_What you are asked to do_
Whenever a line below includes the string "distance", show it.

===== Records for the exercise =====

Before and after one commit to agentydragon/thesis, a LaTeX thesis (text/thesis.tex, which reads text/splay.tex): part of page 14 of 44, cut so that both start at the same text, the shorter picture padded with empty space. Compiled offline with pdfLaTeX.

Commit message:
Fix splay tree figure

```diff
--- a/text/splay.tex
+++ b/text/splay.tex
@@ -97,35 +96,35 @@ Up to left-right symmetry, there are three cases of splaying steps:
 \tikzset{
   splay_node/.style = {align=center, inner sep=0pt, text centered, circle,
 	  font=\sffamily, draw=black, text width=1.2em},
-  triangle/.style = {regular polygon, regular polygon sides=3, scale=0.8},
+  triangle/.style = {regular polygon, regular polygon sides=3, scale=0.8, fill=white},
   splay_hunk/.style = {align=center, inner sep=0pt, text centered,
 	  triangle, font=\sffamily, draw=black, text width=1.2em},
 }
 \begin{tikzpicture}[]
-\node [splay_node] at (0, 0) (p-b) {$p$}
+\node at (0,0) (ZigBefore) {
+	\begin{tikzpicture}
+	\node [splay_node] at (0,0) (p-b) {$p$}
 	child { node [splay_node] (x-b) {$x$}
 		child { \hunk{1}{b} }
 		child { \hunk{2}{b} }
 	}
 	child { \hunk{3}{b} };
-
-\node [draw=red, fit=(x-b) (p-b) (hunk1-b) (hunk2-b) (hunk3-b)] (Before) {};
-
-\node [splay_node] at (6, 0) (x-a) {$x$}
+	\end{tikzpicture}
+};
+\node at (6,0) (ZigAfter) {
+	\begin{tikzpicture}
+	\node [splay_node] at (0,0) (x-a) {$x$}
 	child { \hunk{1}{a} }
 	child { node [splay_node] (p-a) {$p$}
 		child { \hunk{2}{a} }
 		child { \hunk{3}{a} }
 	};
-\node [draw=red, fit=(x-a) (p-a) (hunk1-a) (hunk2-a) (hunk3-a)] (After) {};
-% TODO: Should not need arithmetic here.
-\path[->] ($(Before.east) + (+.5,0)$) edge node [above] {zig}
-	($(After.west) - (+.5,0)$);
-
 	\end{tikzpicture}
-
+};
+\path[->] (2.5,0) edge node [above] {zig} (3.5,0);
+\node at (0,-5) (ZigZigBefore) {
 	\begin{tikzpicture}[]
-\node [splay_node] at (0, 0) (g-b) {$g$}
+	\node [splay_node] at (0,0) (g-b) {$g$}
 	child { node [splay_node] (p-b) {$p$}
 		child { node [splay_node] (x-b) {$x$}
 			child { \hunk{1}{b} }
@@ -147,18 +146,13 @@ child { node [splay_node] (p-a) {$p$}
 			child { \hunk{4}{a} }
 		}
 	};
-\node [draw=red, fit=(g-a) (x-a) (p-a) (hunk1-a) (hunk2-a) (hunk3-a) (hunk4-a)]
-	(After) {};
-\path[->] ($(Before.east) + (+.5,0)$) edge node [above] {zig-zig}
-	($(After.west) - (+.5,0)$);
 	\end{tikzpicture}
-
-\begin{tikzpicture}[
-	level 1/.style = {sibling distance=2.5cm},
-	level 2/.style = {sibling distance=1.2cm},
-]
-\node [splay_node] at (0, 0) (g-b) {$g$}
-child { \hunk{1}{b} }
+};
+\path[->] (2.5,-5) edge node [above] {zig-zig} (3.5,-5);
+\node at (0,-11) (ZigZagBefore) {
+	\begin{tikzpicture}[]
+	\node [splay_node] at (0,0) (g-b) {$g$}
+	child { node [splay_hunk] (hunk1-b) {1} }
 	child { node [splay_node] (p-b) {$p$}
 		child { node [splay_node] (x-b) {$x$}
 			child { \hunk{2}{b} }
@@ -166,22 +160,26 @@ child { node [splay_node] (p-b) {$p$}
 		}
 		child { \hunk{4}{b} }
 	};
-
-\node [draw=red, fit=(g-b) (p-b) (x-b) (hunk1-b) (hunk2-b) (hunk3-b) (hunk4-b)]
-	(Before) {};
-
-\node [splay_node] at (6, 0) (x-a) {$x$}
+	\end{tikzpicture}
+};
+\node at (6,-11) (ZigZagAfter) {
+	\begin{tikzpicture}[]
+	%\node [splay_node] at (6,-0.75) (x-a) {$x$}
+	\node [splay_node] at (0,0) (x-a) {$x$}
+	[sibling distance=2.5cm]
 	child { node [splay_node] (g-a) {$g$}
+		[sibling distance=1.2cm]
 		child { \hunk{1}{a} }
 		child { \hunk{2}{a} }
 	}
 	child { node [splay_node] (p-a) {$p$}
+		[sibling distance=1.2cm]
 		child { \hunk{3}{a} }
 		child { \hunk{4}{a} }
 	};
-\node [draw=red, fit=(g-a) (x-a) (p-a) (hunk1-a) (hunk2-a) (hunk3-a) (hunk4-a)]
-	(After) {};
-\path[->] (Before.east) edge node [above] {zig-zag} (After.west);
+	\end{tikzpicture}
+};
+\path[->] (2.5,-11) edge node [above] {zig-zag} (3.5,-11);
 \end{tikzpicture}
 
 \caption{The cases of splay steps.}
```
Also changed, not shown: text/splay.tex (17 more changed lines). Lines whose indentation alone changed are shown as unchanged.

=====

_Exercise result_
-	level 1/.style = {sibling distance=2.5cm},
-	level 2/.style = {sibling distance=1.2cm},
+	[sibling distance=2.5cm]
+		[sibling distance=1.2cm]
+		[sibling distance=1.2cm]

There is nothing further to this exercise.